As part of the homeowners association (HOA) board, you’ve put a lot of effort into creating a community atmosphere that’s welcoming and inviting. Your community even has a lot of amenities that aren’t available everywhere — like a pool or gym that residents can use.
Now, the board is considering opening up the gym and pool to the public — for a price. They figure that allowing friends and relatives of residents to buy a pass can bring in some much-needed revenue.
Is this a good idea? Maybe not.
The Americans with Disabilities Act and Similar State Law can apply when private perks become public
The ADA requires government facilities, most businesses and public facilities to comply with certain disability accommodations. Generally, however, HOAs provide only private amenities to their residents — not public facilities. This restrictive nature can shield them from the far more rigorous demands of ADA compliance.
That can change, however, if you open the doors to the general public such as then requiring to install a pool lift which can be costly to purchase and maintain. If, for example, you allow members of the public to buy passes to your HOA-run pool or gym — or even permit churches and school leagues to regularly use the facilities out of a generous community spirit — you also open the doors to a potential ADA lawsuit.
Suddenly, what stood to make a little money for the HOA to pay for the upkeep on the pool or gym can turn into an expensive requirement for modifications on the facilities to make them accessible to people with disabilities.
When you’re uncertain about your HOA’s rights, get assistance

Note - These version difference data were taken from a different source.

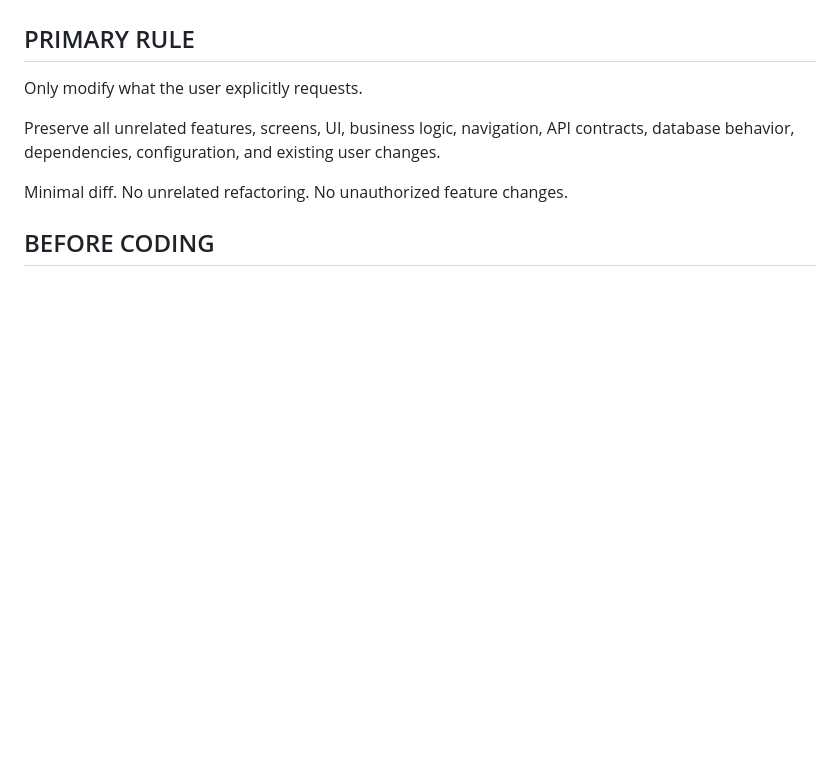
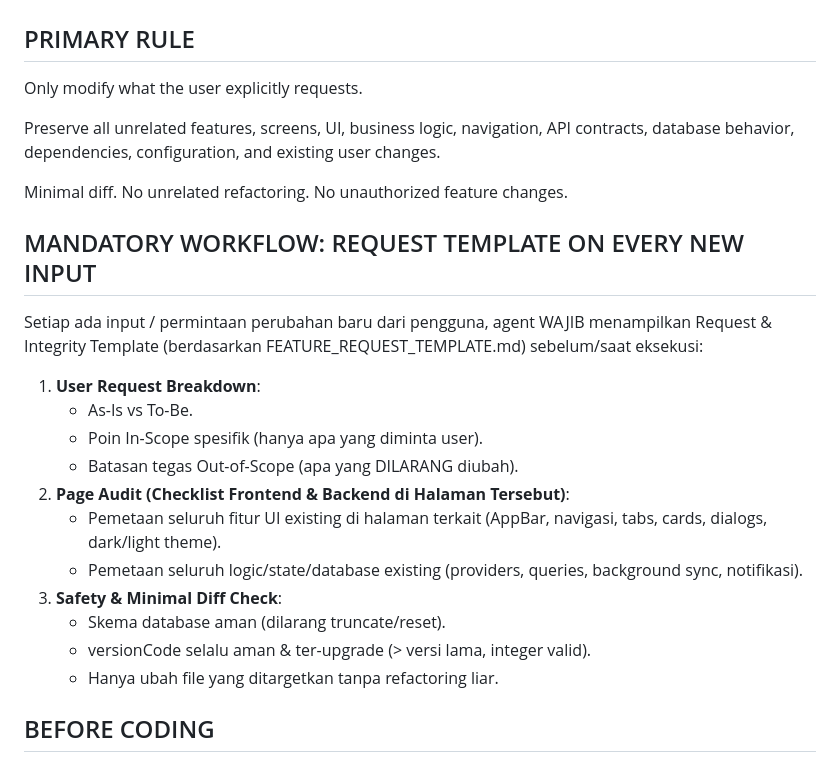
Before and after one commit to INCOFFEE7/LifeSync, a Markdown page: lifesync_app/AGENTS.md, the part around the change. GitHub-like rendering; blank space fills up the shorter version.

Commit message:
docs: add mandatory request template workflow to AGENTS.md and template file

```diff
--- a/lifesync_app/AGENTS.md
+++ b/lifesync_app/AGENTS.md
@@ -7,6 +7,22 @@ Only modify what the user explicitly requests.
 Preserve all unrelated features, screens, UI, business logic, navigation, API contracts, database behavior, dependencies, configuration, and existing user changes.
 
 Minimal diff. No unrelated refactoring. No unauthorized feature changes.
+
+## MANDATORY WORKFLOW: REQUEST TEMPLATE ON EVERY NEW INPUT
+
+Setiap ada input / permintaan perubahan baru dari pengguna, agent WAJIB menampilkan Request & Integrity Template (berdasarkan FEATURE_REQUEST_TEMPLATE.md) sebelum/saat eksekusi:
+
+1. **User Request Breakdown**:
+   - As-Is vs To-Be.
+   - Poin In-Scope spesifik (hanya apa yang diminta user).
+   - Batasan tegas Out-of-Scope (apa yang DILARANG diubah).
+2. **Page Audit (Checklist Frontend & Backend di Halaman Tersebut)**:
+   - Pemetaan seluruh fitur UI existing di halaman terkait (AppBar, navigasi, tabs, cards, dialogs, dark/light theme).
+   - Pemetaan seluruh logic/state/database existing (providers, queries, background sync, notifikasi).
+3. **Safety & Minimal Diff Check**:
+   - Skema database aman (dilarang truncate/reset).
+   - versionCode selalu aman & ter-upgrade (> versi lama, integer valid).
+   - Hanya ubah file yang ditargetkan tanpa refactoring liar.
 
 ## BEFORE CODING
 
```
Also changed, not shown: lifesync_app/FEATURE_REQUEST_TEMPLATE.md (added, +88 -0 lines).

Running a homeowners association isn’t easy. There are plenty of rules and regulations that you have to keep in mind, and it seems like every rule also comes with a few exceptions. With that in mind, it’s often wise to consult with an experienced attorney whenever you have concerns about potential legal liabilities. Hart King attorneys have more than 35 years assisting HOA’s with governance advice and litigation defense.